RUTH BONNEVILLE / WINNIPEG FREE PRESS</p><p>Former NDP MLA and now Independent candidate for Flin Flon, Clarence Pettersen in his home in Flin Flon.</p>

RUTH BONNEVILLE / WINNIPEG FREE PRESS

Former NDP MLA and now Independent candidate for Flin Flon, Clarence Pettersen in his home in Flin Flon.

Hey there, time traveller!
This article was published 4/4/2016 (1196 days ago), so information in it may no longer be current.

FLIN FLON — The internal feuding that has gripped the NDP for more than a year is turning a normally safe seat for the governing party into a horse race.

Flin Flon has been an NDP stronghold since 1969, but incumbent Clarence Pettersen is running as an Independent after he was successfully challenged for the party nomination by longtime union activist Tom Lindsey in December.

Pettersen had supported the Gang of Five cabinet ministers who led a rebellion against Premier Greg Selinger, and now he’s on the outs with the party.

That sets up a potential split in the NDP vote, opening up opportunities for the Liberals and the Progressive Conservatives — although you might not know it from the distribution of lawn signs in the sprawling constituency.
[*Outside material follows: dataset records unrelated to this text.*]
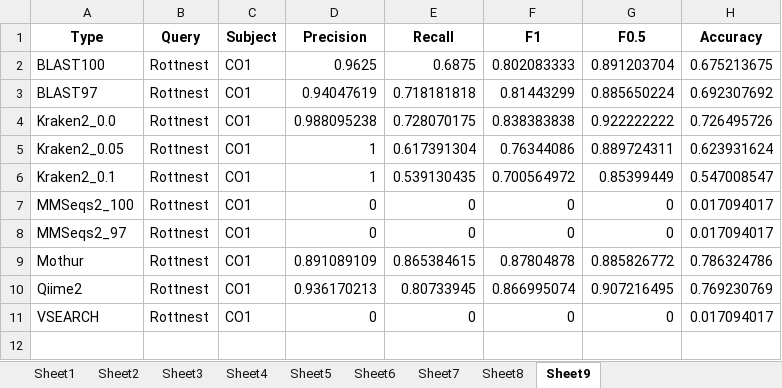
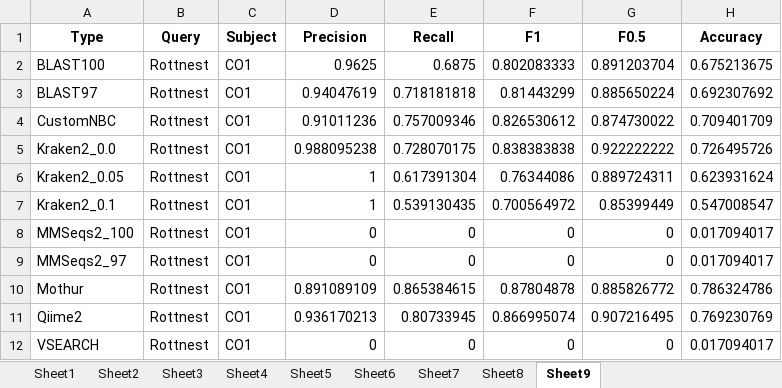
Before and after one commit to Computational-Biology-OceanOmics/OceanOmics-classifier-comparison, an Excel workbook: results/tables/All_F1_tables.xlsx, sheet Sheet9, drawn as a sheet; values as stored, in another font and other column widths than the file's, no borders; the diff names each change by its address in the sheet, - before the commit and + after, or states it on an @@ line.

```diff
--- a/results/tables/All_F1_tables.xlsx (sheet Sheet9)
+++ b/results/tables/All_F1_tables.xlsx (sheet Sheet9)
+row 4: CustomNBC | Rottnest | CO1 | 0.91011236 | 0.757009346 | 0.826530612 | 0.874730022 | 0.709401709
```
Also changed, not shown: sheet Sheet6, sheet Sheet3, results/tables/Counted_correctness.xlsx, results/tables/Error_types_table.xlsx, 15 other files.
Orange still dominates as Pettersen is using his old NDP signs, with the party name blacked out.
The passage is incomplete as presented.